Scalable Solver Infrastructure for Computational Science & Engineering


Friday, October 26, 2007, 14:30pm - Friday, October 26, 2007, 15:30pm


high performance computing, parallel computing

Multiscale, multirate scientific and engineering applications based on systems of partial differential equations possess resolution requirements that demand execution on the highest-capability computers available, which will soon reach the petascale. While the variety of applications is enormous, their needs for mathematical software infrastructure are surprisingly coincident.
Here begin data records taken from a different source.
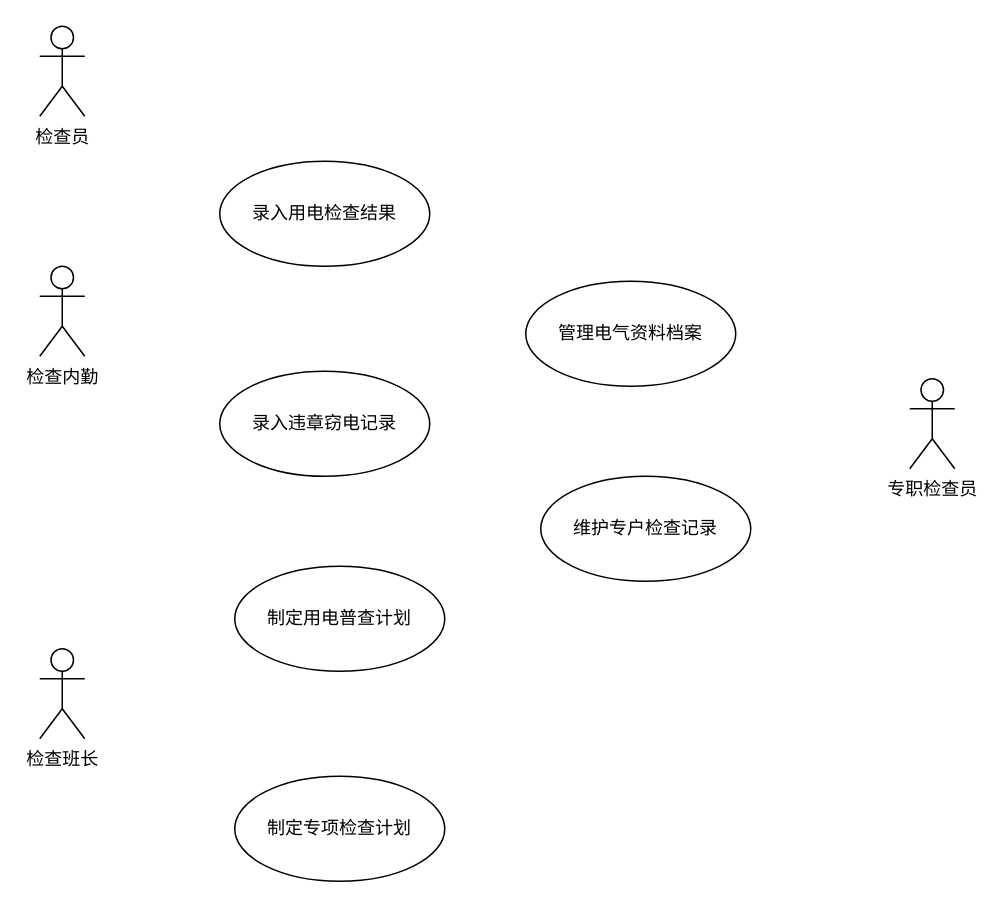
The draw.io diagram page "1.2.2.5-用电检查业务概要视图" (22 of 26) of 用户客户服务-业务概要视图.drawio in Riverfish1/test, before the edit. Source tidied: cells renumbered, new cells numbered last; positions are measured from the earlier drawing's top-left corner, leaving out a move shared by most shapes. Both pictures are drawn from the tidied source at 150%, with x=0, y=0 at pixel (39, 26).
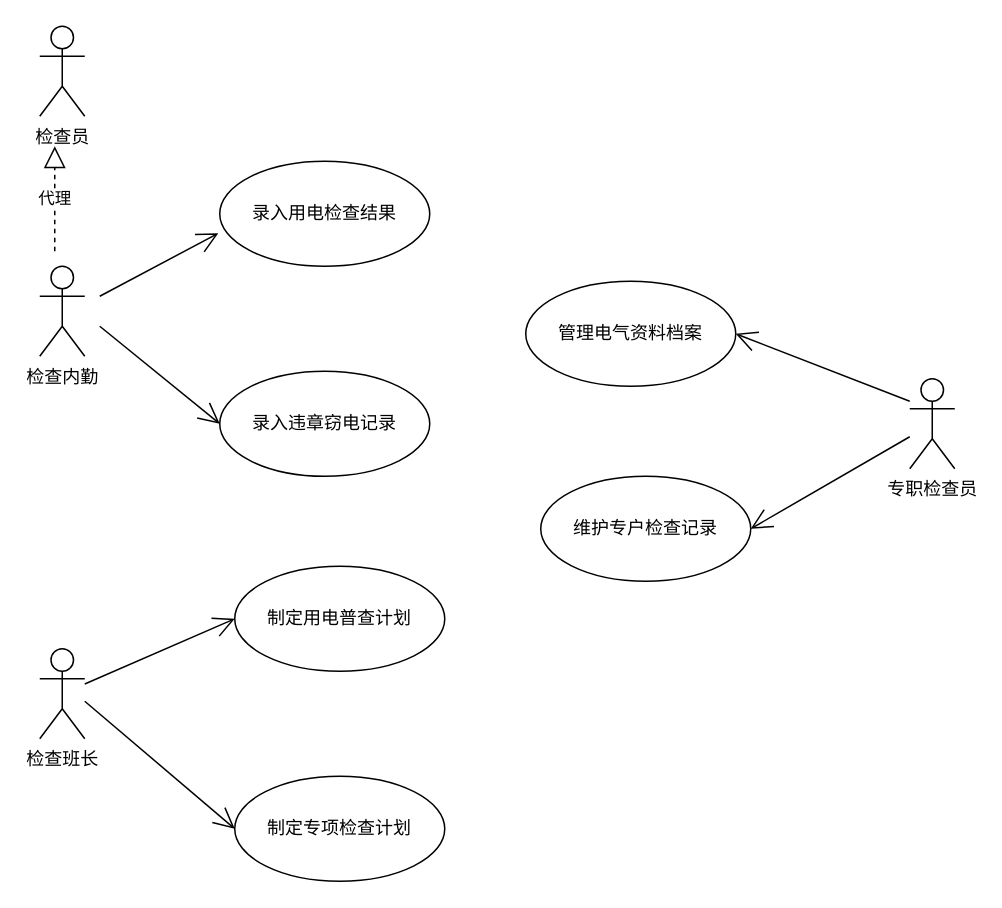
Above is the later version.

Commit message (it also covers changes not shown here):
更新用户客户服务-业务概要视图.drawio

Unchanged cells that the change refers to:
```xml
<mxCell id="4" value="检查班长" style="shape=umlActor;verticalLabelPosition=bottom;verticalAlign=top;html=1;" parent="1" vertex="1">
  <mxGeometry y="415" width="30" height="60" as="geometry" />
</mxCell>
<mxCell id="5" value="录入用电检查结果" style="ellipse;whiteSpace=wrap;html=1;" parent="1" vertex="1">
  <mxGeometry x="120" y="90" width="140" height="70" as="geometry" />
</mxCell>
<mxCell id="6" value="录入违章窃电记录" style="ellipse;whiteSpace=wrap;html=1;" parent="1" vertex="1">
  <mxGeometry x="120" y="230" width="140" height="70" as="geometry" />
</mxCell>
<mxCell id="7" value="制定用电普查计划" style="ellipse;whiteSpace=wrap;html=1;" parent="1" vertex="1">
  <mxGeometry x="130" y="360" width="140" height="70" as="geometry" />
</mxCell>
<mxCell id="8" value="制定专项检查计划" style="ellipse;whiteSpace=wrap;html=1;" parent="1" vertex="1">
  <mxGeometry x="130" y="500" width="140" height="70" as="geometry" />
</mxCell>
<mxCell id="9" value="管理电气资料档案" style="ellipse;whiteSpace=wrap;html=1;" parent="1" vertex="1">
  <mxGeometry x="324" y="170" width="140" height="70" as="geometry" />
</mxCell>
<mxCell id="10" value="维护专户检查记录" style="ellipse;whiteSpace=wrap;html=1;" parent="1" vertex="1">
  <mxGeometry x="334" y="300" width="140" height="70" as="geometry" />
</mxCell>
<mxCell id="11" value="专职检查员" style="shape=umlActor;verticalLabelPosition=bottom;verticalAlign=top;html=1;" parent="1" vertex="1">
  <mxGeometry x="580" y="235" width="30" height="60" as="geometry" />
</mxCell>
```

Diff of the diagram source:
```diff
@@
+    <mxCell id="12" value="代理" style="endArrow=block;dashed=1;endFill=0;endSize=12;html=1;" parent="1" edge="1">
+      <mxGeometry relative="1" as="geometry">
+        <mxPoint x="10" y="150" as="sourcePoint" />
+        <mxPoint x="10" y="80" as="targetPoint" />
+      </mxGeometry>
+    </mxCell>
+    <mxCell id="13" style="endArrow=open;endFill=1;endSize=12;html=1;entryX=-0.007;entryY=0.686;entryDx=0;entryDy=0;entryPerimeter=0;" parent="1" edge="1" target="5">
+      <mxGeometry relative="1" as="geometry">
+        <mxPoint x="40" y="180" as="sourcePoint" />
+      </mxGeometry>
+    </mxCell>
+    <mxCell id="14" style="endArrow=open;endFill=1;endSize=12;html=1;entryX=0;entryY=0.5;entryDx=0;entryDy=0;" parent="1" edge="1" target="6">
+      <mxGeometry relative="1" as="geometry">
+        <mxPoint x="40" y="200" as="sourcePoint" />
+      </mxGeometry>
+    </mxCell>
+    <mxCell id="15" style="endArrow=open;endFill=1;endSize=12;html=1;entryX=0;entryY=0.5;entryDx=0;entryDy=0;" parent="1" edge="1" source="4" target="7">
+      <mxGeometry relative="1" as="geometry" />
+    </mxCell>
+    <mxCell id="16" style="endArrow=open;endFill=1;endSize=12;html=1;entryX=0;entryY=0.5;entryDx=0;entryDy=0;" parent="1" edge="1" target="8">
+      <mxGeometry relative="1" as="geometry">
+        <mxPoint x="30" y="450" as="sourcePoint" />
+      </mxGeometry>
+    </mxCell>
+    <mxCell id="17" style="endArrow=open;endFill=1;endSize=12;html=1;entryX=1;entryY=0.5;entryDx=0;entryDy=0;" parent="1" edge="1" target="9">
+      <mxGeometry relative="1" as="geometry">
+        <mxPoint x="580" y="250" as="sourcePoint" />
+      </mxGeometry>
+    </mxCell>
+    <mxCell id="18" style="endArrow=open;endFill=1;endSize=12;html=1;entryX=1;entryY=0.5;entryDx=0;entryDy=0;" parent="1" edge="1" source="11" target="10">
+      <mxGeometry relative="1" as="geometry" />
+    </mxCell>
```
Implicit methods for transient and equilibrium problems lead after discretization to large, ill-conditioned algebraic systems. The chief to bottleneck to scalability is often the solver. At their current scalability limits, many applications spend a vast majority of their operations in solvers, due to solver algorithmic complexity that is superlinear in the problem size, whereas other phases scale linearly. Furthermore, the solver may be the phase of the simulation with the poorest parallel scalability, due to intrinsic global dependencies. The Towards Optimal Petascale Simulations (TOPS, project focuses on ameliorating this bottleneck while providing a multilevel programming interface that allows users to advance from initial concerns of correctness and robustness to ultimate concerns of efficiency and performance portability by experimenting with a variety of solvers. We begin with an overview of the diverse petascale hardware roadmaps at the laboratories served by the TOPS project, with such applications as electromagnetism, magnetohydrodynamics, and quantum chromodynamics. We then describe the algorithmic and software roadmap of TOPS, which includes such well-known packages as Hypre, PETSc, SUNDIALS, SuperLU, and Trilinos.

Matthias Gobbert


UMBC ebiquity